Please write out the data that follows, word for word.

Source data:
--- START ---

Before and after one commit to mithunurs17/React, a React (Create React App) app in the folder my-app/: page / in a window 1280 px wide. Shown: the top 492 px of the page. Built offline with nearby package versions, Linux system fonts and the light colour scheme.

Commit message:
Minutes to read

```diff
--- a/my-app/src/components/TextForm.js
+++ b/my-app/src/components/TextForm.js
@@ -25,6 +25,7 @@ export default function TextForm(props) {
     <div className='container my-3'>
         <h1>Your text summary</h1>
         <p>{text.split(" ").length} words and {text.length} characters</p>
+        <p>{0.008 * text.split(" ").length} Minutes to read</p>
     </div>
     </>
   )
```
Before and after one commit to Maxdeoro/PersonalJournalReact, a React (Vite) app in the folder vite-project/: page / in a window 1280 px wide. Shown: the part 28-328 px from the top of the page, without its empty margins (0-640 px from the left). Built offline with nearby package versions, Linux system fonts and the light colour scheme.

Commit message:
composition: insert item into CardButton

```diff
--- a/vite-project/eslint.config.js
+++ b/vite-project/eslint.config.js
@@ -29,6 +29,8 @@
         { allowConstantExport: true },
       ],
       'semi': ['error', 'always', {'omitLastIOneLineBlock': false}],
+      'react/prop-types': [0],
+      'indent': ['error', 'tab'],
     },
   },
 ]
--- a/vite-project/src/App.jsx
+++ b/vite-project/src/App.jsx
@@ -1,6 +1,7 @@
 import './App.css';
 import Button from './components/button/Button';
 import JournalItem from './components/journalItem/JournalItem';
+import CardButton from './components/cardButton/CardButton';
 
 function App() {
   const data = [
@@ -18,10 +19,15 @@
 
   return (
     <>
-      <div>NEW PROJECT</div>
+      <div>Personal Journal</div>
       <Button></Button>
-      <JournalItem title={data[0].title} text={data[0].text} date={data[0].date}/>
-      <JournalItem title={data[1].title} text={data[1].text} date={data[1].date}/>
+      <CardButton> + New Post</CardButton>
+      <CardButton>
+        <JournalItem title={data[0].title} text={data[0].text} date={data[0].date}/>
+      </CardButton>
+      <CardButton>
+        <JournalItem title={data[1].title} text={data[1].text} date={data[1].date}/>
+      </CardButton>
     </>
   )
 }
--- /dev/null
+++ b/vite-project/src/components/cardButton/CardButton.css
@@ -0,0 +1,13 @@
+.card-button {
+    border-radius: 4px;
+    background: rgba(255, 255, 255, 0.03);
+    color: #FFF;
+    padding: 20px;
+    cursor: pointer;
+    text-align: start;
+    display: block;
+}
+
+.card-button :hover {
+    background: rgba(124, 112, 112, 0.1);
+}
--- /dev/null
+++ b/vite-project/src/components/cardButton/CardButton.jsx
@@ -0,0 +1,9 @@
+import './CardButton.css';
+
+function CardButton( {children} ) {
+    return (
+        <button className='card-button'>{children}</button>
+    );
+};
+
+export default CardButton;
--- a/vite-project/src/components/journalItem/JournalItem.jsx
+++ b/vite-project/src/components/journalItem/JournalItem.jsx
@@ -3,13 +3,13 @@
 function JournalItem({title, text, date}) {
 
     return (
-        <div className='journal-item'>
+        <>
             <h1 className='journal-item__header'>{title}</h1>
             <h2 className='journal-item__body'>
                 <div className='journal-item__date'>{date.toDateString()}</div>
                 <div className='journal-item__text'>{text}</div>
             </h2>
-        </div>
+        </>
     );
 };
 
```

--- END ---

Answer to the exercise
Before and after one commit to mithunurs17/React, a React (Create React App) app in the folder my-app/: page / in a window 1280 px wide. Shown: the top 492 px of the page. Built offline with nearby package versions, Linux system fonts and the light colour scheme.

Commit message:
Minutes to read

```diff
--- a/my-app/src/components/TextForm.js
+++ b/my-app/src/components/TextForm.js
@@ -25,6 +25,7 @@ export default function TextForm(props) {
     <div className='container my-3'>
         <h1>Your text summary</h1>
         <p>{text.split(" ").length} words and {text.length} characters</p>
+        <p>{0.008 * text.split(" ").length} Minutes to read</p>
     </div>
     </>
   )
```
Before and after one commit to Maxdeoro/PersonalJournalReact, a React (Vite) app in the folder vite-project/: page / in a window 1280 px wide. Shown: the part 28-328 px from the top of the page, without its empty margins (0-640 px from the left). Built offline with nearby package versions, Linux system fonts and the light colour scheme.

Commit message:
composition: insert item into CardButton

```diff
--- a/vite-project/eslint.config.js
+++ b/vite-project/eslint.config.js
@@ -29,6 +29,8 @@
         { allowConstantExport: true },
       ],
       'semi': ['error', 'always', {'omitLastIOneLineBlock': false}],
+      'react/prop-types': [0],
+      'indent': ['error', 'tab'],
     },
   },
 ]
--- a/vite-project/src/App.jsx
+++ b/vite-project/src/App.jsx
@@ -1,6 +1,7 @@
 import './App.css';
 import Button from './components/button/Button';
 import JournalItem from './components/journalItem/JournalItem';
+import CardButton from './components/cardButton/CardButton';
 
 function App() {
   const data = [
@@ -18,10 +19,15 @@
 
   return (
     <>
-      <div>NEW PROJECT</div>
+      <div>Personal Journal</div>
       <Button></Button>
-      <JournalItem title={data[0].title} text={data[0].text} date={data[0].date}/>
-      <JournalItem title={data[1].title} text={data[1].text} date={data[1].date}/>
+      <CardButton> + New Post</CardButton>
+      <CardButton>
+        <JournalItem title={data[0].title} text={data[0].text} date={data[0].date}/>
+      </CardButton>
+      <CardButton>
+        <JournalItem title={data[1].title} text={data[1].text} date={data[1].date}/>
+      </CardButton>
     </>
   )
 }
--- /dev/null
+++ b/vite-project/src/components/cardButton/CardButton.css
@@ -0,0 +1,13 @@
+.card-button {
+    border-radius: 4px;
+    background: rgba(255, 255, 255, 0.03);
+    color: #FFF;
+    padding: 20px;
+    cursor: pointer;
+    text-align: start;
+    display: block;
+}
+
+.card-button :hover {
+    background: rgba(124, 112, 112, 0.1);
+}
--- /dev/null
+++ b/vite-project/src/components/cardButton/CardButton.jsx
@@ -0,0 +1,9 @@
+import './CardButton.css';
+
+function CardButton( {children} ) {
+    return (
+        <button className='card-button'>{children}</button>
+    );
+};
+
+export default CardButton;
--- a/vite-project/src/components/journalItem/JournalItem.jsx
+++ b/vite-project/src/components/journalItem/JournalItem.jsx
@@ -3,13 +3,13 @@
 function JournalItem({title, text, date}) {
 
     return (
-        <div className='journal-item'>
+        <>
             <h1 className='journal-item__header'>{title}</h1>
             <h2 className='journal-item__body'>
                 <div className='journal-item__date'>{date.toDateString()}</div>
                 <div className='journal-item__text'>{text}</div>
             </h2>
-        </div>
+        </>
     );
 };
 
```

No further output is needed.